Julian Assange is living a life of almost total isolation inside the Ecuadorian embassy in London in the midst of poor health and fears that he may soon be expelled, his friends say.
Vaughan Smith, a journalist and supporter of Assange, says he is concerned about his well-being after he was banned from using the Internet or having visitors in March.
Meanwhile, there are rumors that Ecuador is being pressured to rescind Assange's asylum so that it can be arrested by British police and potentially extradited to the United States.
Julian Assange can be expelled from the Ecuadorian embassy amid renewed US interest in him and in Wikileaks and his participation in the 2016 elections
It is believed that Robert Mueller is investigating whether Assange conspired with Russian hackers to filter DNC emails in the run-up to the vote.
It is believed that Robert Mueller is investigating Assange and Wikileaks as part of his investigation into meddling in Russian elections.
It is not known if Mueller has enough evidence to accuse Assange, but he has already prosecuted a dozen Russians and three companies for filtering email from the DNC.
The indictment documents alleged communications between Russian agents masquerading as the Guccifer2.0 hacker and the 'Organization-1', which many believe is Wikileaks.
Assange supporters fear that this renewed interest may persuade Ecuadorian President Lenin Moreno, who has already called him a "hacker", to sacrifice him, ABC News reports.
Even if Mueller does not accuse him, Assange almost certainly faces charges for leaking millions of highly sensitive US diplomatic cables in 2010.
If you are expelled from the embassy, the British police will arrest you immediately for not having surrendered to a court order related to a rape case from Sweden.
While in the custody of the British police, the US authorities could charge him with charges, which would result in a request for extradition.
Vaughn Smith, (right), a long-time Assange supporter, says he is concerned about his health after being banned from visiting or using the Internet in March.
Speaking to ABC, Smith said Assange was feeling the pressure when he last saw him a day before the visit was banned.
Despite that, Smith believes he will stay until he is forced to leave.
He said: Assange is a tough one.

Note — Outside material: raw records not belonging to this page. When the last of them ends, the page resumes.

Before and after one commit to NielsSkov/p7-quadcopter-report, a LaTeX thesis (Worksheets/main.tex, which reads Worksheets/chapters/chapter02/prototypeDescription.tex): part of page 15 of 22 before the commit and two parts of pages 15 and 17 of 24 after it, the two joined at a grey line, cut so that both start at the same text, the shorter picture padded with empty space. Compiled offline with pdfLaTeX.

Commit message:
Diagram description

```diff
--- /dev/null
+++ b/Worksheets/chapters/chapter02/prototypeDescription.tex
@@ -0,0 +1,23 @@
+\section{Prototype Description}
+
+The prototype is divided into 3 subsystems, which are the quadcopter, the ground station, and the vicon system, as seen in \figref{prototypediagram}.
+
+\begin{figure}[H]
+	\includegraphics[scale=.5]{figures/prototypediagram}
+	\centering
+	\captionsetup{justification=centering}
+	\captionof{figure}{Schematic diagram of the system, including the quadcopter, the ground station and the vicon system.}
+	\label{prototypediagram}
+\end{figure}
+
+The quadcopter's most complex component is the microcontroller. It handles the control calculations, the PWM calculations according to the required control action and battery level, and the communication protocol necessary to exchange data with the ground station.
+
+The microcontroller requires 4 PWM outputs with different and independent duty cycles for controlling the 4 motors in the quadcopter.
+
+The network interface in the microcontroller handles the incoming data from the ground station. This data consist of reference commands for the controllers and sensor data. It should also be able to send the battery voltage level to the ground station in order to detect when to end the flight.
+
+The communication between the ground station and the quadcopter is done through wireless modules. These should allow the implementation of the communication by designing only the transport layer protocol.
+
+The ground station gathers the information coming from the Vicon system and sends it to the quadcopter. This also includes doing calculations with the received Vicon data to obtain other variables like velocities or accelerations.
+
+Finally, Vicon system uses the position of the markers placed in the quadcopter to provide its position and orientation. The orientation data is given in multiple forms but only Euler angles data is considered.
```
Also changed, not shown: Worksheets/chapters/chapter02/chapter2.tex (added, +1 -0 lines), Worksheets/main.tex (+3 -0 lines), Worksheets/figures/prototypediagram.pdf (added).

He is made to do this kind of thing.
"He's motivated by the belief that he's making a difference, and from his perspective, he thinks he's doing the world a favor."
Assange has been in self-imposed isolation inside the embassy since 2012 after a bet to avoid extradition to Sweden on charges of rape and sexual abuse failed.
The activist said the request was a way to put him in the hands of US authorities, which would probably lock him up for decades because of the leaking of diplomatic cables.
On March 28 of this year, Assange was banned from having contact with the outside world except through his legal team after posting a tweet questioning the British government's claim that Russia was behind the Novichok attack in Salisbury.